Overuse tendinopathies can be severely debilitating for a wide range of the population. They are common injuries that can severely limit general exercise capacity, athletic and work performance. Exercise is a well-known component for most tendinopathy rehabilitation programs, but errors in exercise or activity prescription can also lead to ongoing pain and disability.

For successful management of chronic tendinopathy, practitioners and patients must understand that in nearly all cases tendon pain is a symptom of failed loading. In other words, the tendon has been loaded more than what it can tolerate. The load tolerance of a tendon is always individual, but the concept of load response is universal. Cook and Purdam describe the mechanism of tendon load response excellently in the visual below:

They suggest tendinopathy is directly associated with excessive load (plus individual factors) of the tendon, leading to reactive tendinopathy. Without effective management, this can lead to tendon dysrepair (reduced ability to regenerate and repair) and ultimately chronic, degenerative tendinopathy. The changes between a normal tendon and degenerative tendinopathy should be viewed as a continuum.
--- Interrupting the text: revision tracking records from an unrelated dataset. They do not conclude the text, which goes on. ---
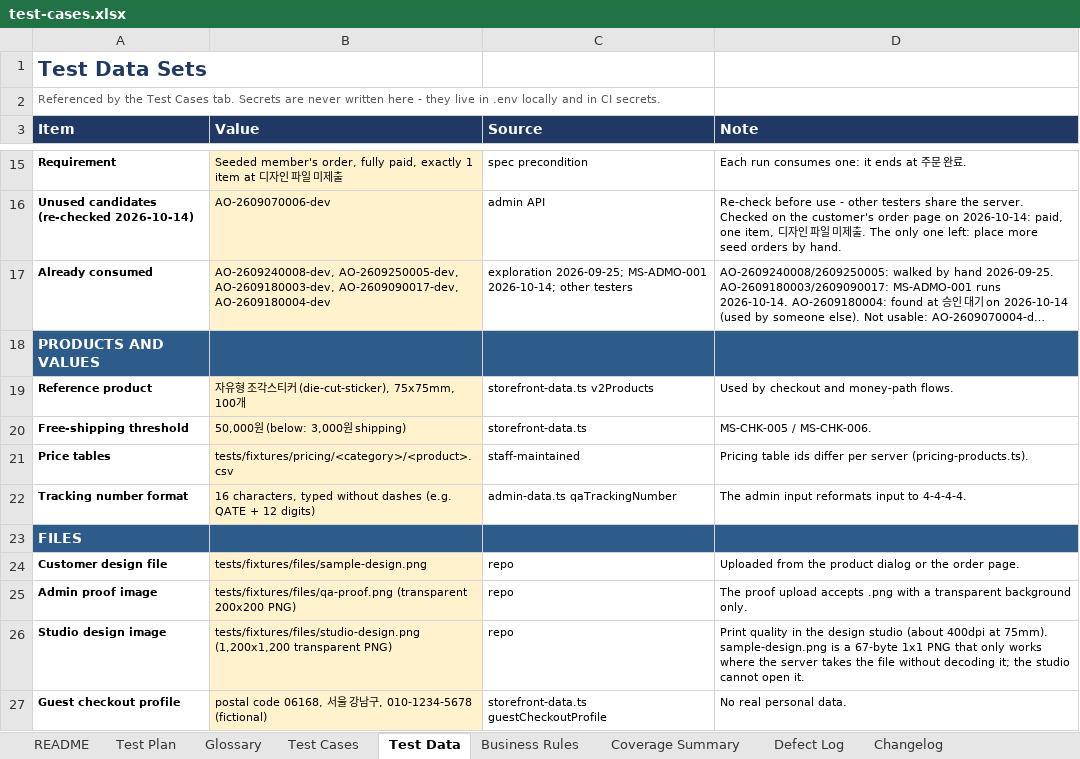
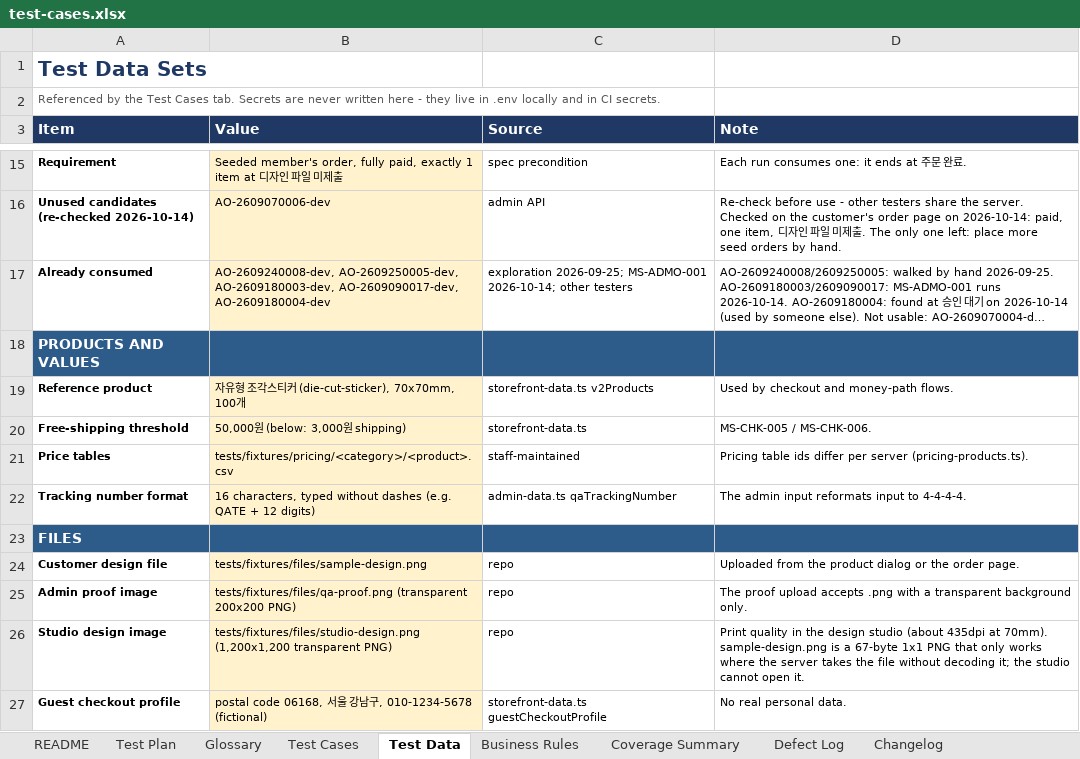
Before and after one commit to romemadeloo/musticker-e2e, an Excel workbook: docs/test-cases.xlsx, sheet Test Data, drawn as a sheet; only a part is shown, gaps mark what is left out; long unchanged cells end in …; values as stored, in another font and other column widths than the file's, no borders; the diff names each change by its address in the sheet, - before the commit and + after, or states it on an @@ line.

```diff
--- a/docs/test-cases.xlsx (sheet Test Data)
+++ b/docs/test-cases.xlsx (sheet Test Data)
-B19 (Value): 자유형 조각스티커 (die-cut-sticker), 75x75mm, 100개
+B19 (Value): 자유형 조각스티커 (die-cut-sticker), 70x70mm, 100개
-D26 (Note): …studio (about 400dpi at 75mm). sample-design.png is…
+D26 (Note): …studio (about 435dpi at 70mm). sample-design.png is…
```
Also changed, not shown: sheet Test Cases, sheet Changelog, 3 other files.
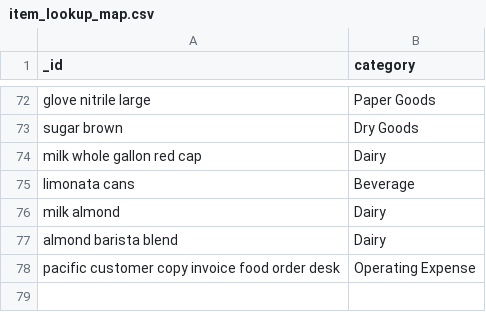
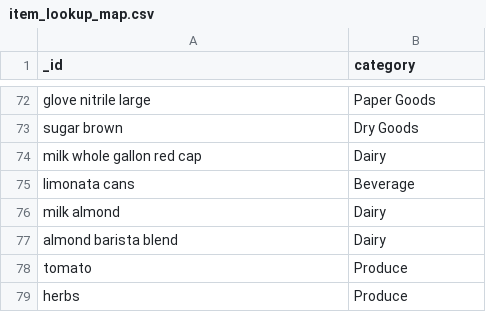
Before and after one commit to RestaurantPilot-AI/RestaurantPilot-AI-V2, a CSV file: data/database/item_lookup_map.csv, drawn as a sheet; only a part is shown, gaps mark what is left out.

```diff
--- a/data/database/item_lookup_map.csv
+++ b/data/database/item_lookup_map.csv
@@ -77,2 +77,3 @@ milk almond,Dairy
 almond barista blend,Dairy
-pacific customer copy invoice food order desk,Operating Expense
+tomato,Produce
+herbs,Produce
```
Also changed, not shown: data/database/vendor_regex_templates.csv, data/database/vendors.csv, 10 other files.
“Excessive load” however, is not only unique to the individual, but unique at any point in time. Tendons, like all tissues, respond and adapt to stimulus or lack thereof. An unloaded tendon becomes stress-shielded and loses collagen integrity and alignment. This in itself is unlikely to produce pain, but once the tendon is reloaded - even if the load would have previously been “optimal” or “normal” for that individual -  it no longer has capacity to tolerate.
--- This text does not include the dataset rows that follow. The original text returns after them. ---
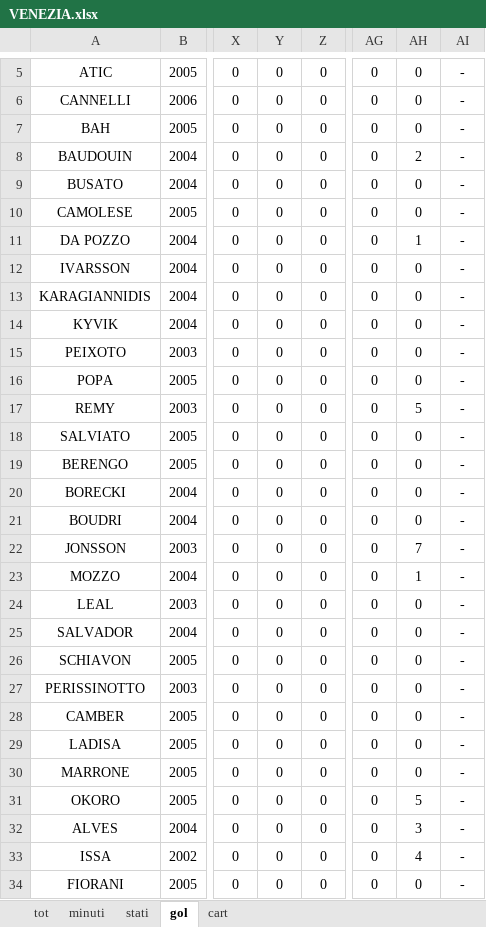
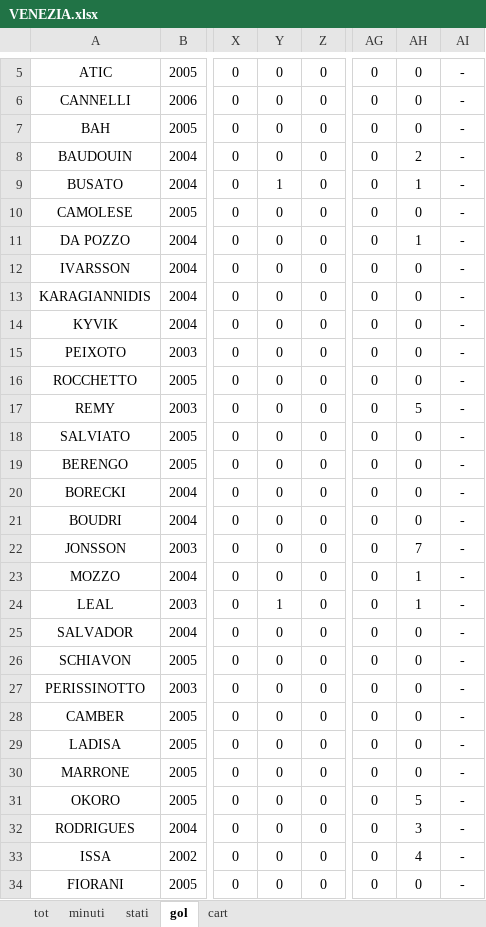
Before and after one commit to elrampa92/VFCu19, an Excel workbook: DATABASE/VENEZIA.xlsx, sheet gol, drawn as a sheet; only a part is shown, gaps mark what is left out; values as stored, in another font and other column widths than the file's, no borders; the diff names each change by its address in the sheet, - before the commit and + after, or states it on an @@ line.

```diff
--- a/DATABASE/VENEZIA.xlsx (sheet gol)
+++ b/DATABASE/VENEZIA.xlsx (sheet gol)
-Y9: 0
+Y9: 1
-AH9: 0
+AH9: 1
-A16: POPA
+A16: ROCCHETTO
-Y24: 0
+Y24: 1
-AH24: 0
+AH24: 1
-A32: ALVES
+A32: RODRIGUES
```
Also changed, not shown: sheet stati, sheet tot, sheet minuti, sheet cart, formulas that keep their value.
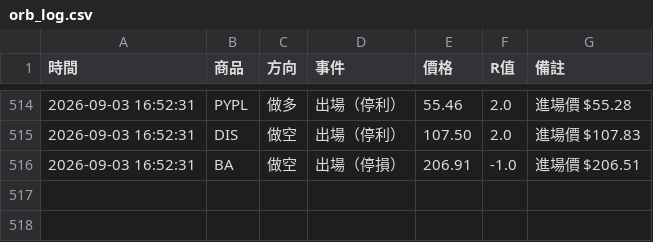
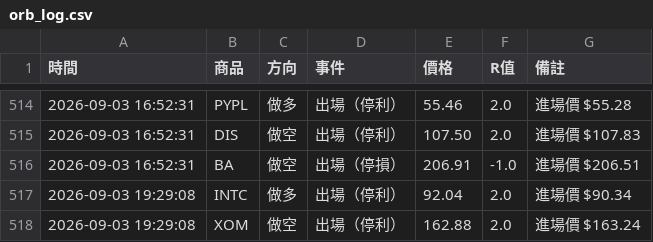
Before and after one commit to stupidyaoyao/my-quant-project, a CSV file: orb_log.csv, drawn as a sheet; only a part is shown, gaps mark what is left out; the diff names each change by its address in the sheet, - before the commit and + after, or states it on an @@ line.

```diff
--- a/orb_log.csv
+++ b/orb_log.csv
+row 517: 2026-09-03 19:29:08 | INTC | 做多 | 出場（停利） | 92.04 | 2.0 | 進場價 $90.34
+row 518: 2026-09-03 19:29:08 | XOM | 做空 | 出場（停利） | 162.88 | 2.0 | 進場價 $163.24
```
Also changed, not shown: 1 other file.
Consider a mostly sedentary, middle-aged man, who starts training hard for a 12km fun run, despite many months of no exercise. His Achilles tendons are less likely to have the adaptation to tolerate a sudden increase in load, compared to a regular runner completing the same training. On the other end of a spectrum, a gymnast, despite having what most would consider to be strong, load tolerant Achilles, may still be susceptible to reactive tendinopathy simply due to the sheer forces required for flips and somersaults. A subtle change in training regime may the difference between normal, healthy tendons and reactive tendinopathy.
Management of tendon pain via exercise is as individual as the cause of the tendinopathy. Isometric strength training, eccentric loading exercise, and heavy slow resistance exercise have all been shown to be beneficial for tendon pain. However the application of these types of tendon loading regimes should be individually considered based on the current load tolerance of the tendon, and the load requirements of the tendon at full function. Do you need your Achilles to handle a marathon run or a triple jump?